The U.S. Justice Department has quietly dropped an antitrust investigation into the surcharge policies of the nation’s largest networks of automated teller machines.
Antitrust enforcers had examined whether big banks, which dominate large ATM networks, illegally prevented smaller members from forming alliances that wouldn’t impose fees on one another’s customers. Small banks and credit unions use alliances as a tool to keep customers from switching to rivals with wider networks.
The probe might have helped spur changes in the industry. Honor Technologies Inc. and Star System Inc., the two largest networks, combined forces this year and adopted Honor’s policy of letting members form surcharge-free alliances. They joined other networks that already permitted such agreements.
“When the department looked into it, there was a broad reaction by the networks toward allowing some of these kinds of organizations to form,” said Stephen Mahinka, a lawyer for Concord EFS Inc.'s MAC network.
Justice Department spokeswoman Jennifer Rose confirmed that the government closed its investigation earlier this year, although she wouldn’t provide details about the probe. The department revealed the investigation in July 1998.
ATM surcharges have become a target for consumer advocates and legislators. Imposed on non-customers--typically at $1 or $1.50 per transaction--they come on top of charges already imposed by the ATM user’s own banking institution.
Three years after MasterCard International Inc.'s Cirrus and Visa International Inc.'s Plus networks first permitted them, the fees are a significant revenue source for banks. They generate more than $2 billion a year, according to a recent survey by the U.S. Public Interest Research Group. Of the banks surveyed by the consumer group, more than 93% imposed surcharges.
Antitrust enforcers last year sent civil subpoenas to several ATM networks.

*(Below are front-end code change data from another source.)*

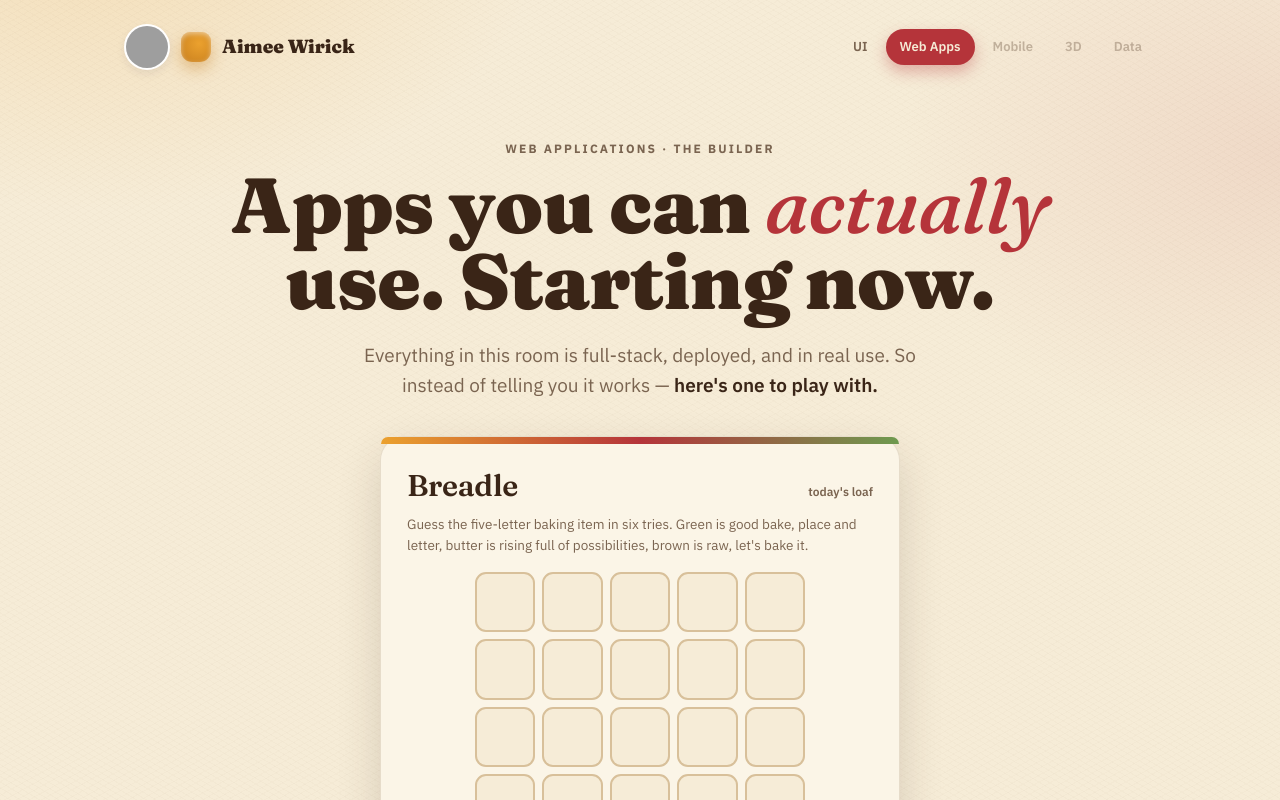
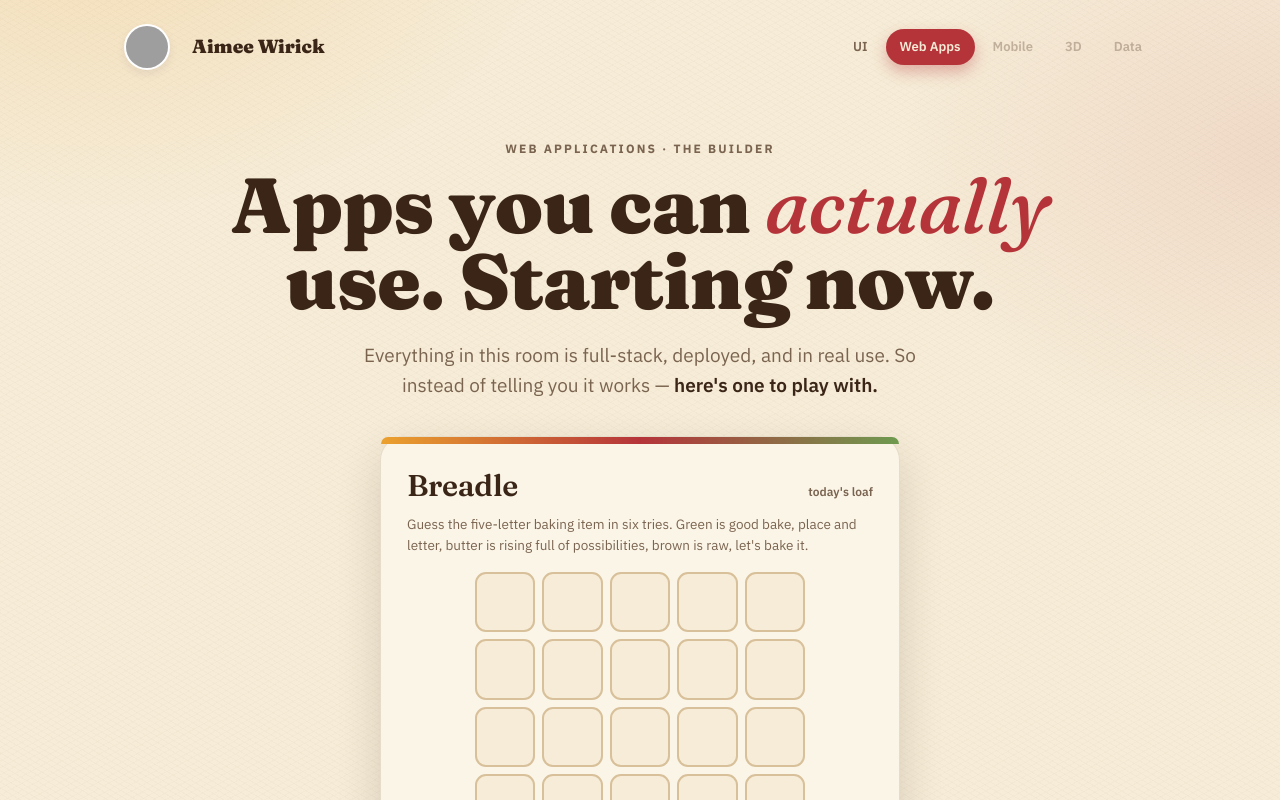
Before and after one commit to aimeewirick/Resume, a plain HTML site: page web.html in a window 1280 px wide. Shown: the top 800 px of the page. Drawn offline with Linux system fonts and the light colour scheme; grey boxes are pictures that could not be loaded.

```diff
--- a/web.html
+++ b/web.html
@@ -147,7 +147,7 @@
       <div class="brand-avatar-slot">
         <img src="profilePic.png" alt="Aimee Wirick">
       </div>
-      <span class="dot" aria-hidden="true"></span> Aimee Wirick</a>
+      <span></span> Aimee Wirick</a>
     <div class="rooms">
       <a href="ui.html">UI</a><a href="web.html" aria-current="page">Web Apps</a><span class="soon">Mobile</span><span class="soon">3D</span><span class="soon">Data</span>
     </div>
```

At the time, Star barred alliances within its network, saying all its cardholders should get the same treatment at ATMs. Other networks, including Honor and NYCE Corp., were in the process of lifting similar policies, in part because of complaints from some members.
Even though the major networks now permit the alliances--removing the government objections--they haven’t proved as popular as some had expected. Only a “very small group” of banks have taken advantage of Star System’s new policy, said Nikki Waters, the network’s executive vice president.
Banks are also fighting courtroom and legislative battles over the surcharges. In Connecticut, the state’s attempt to ban the fees has sparked a series of legal challenges from Fleet Financial Group Inc. and First Union Corp.
And on a national level, the Clinton administration is pushing for legislation, over the opposition of banking lobbyists, to require prominent disclosure of fees ATMs charge.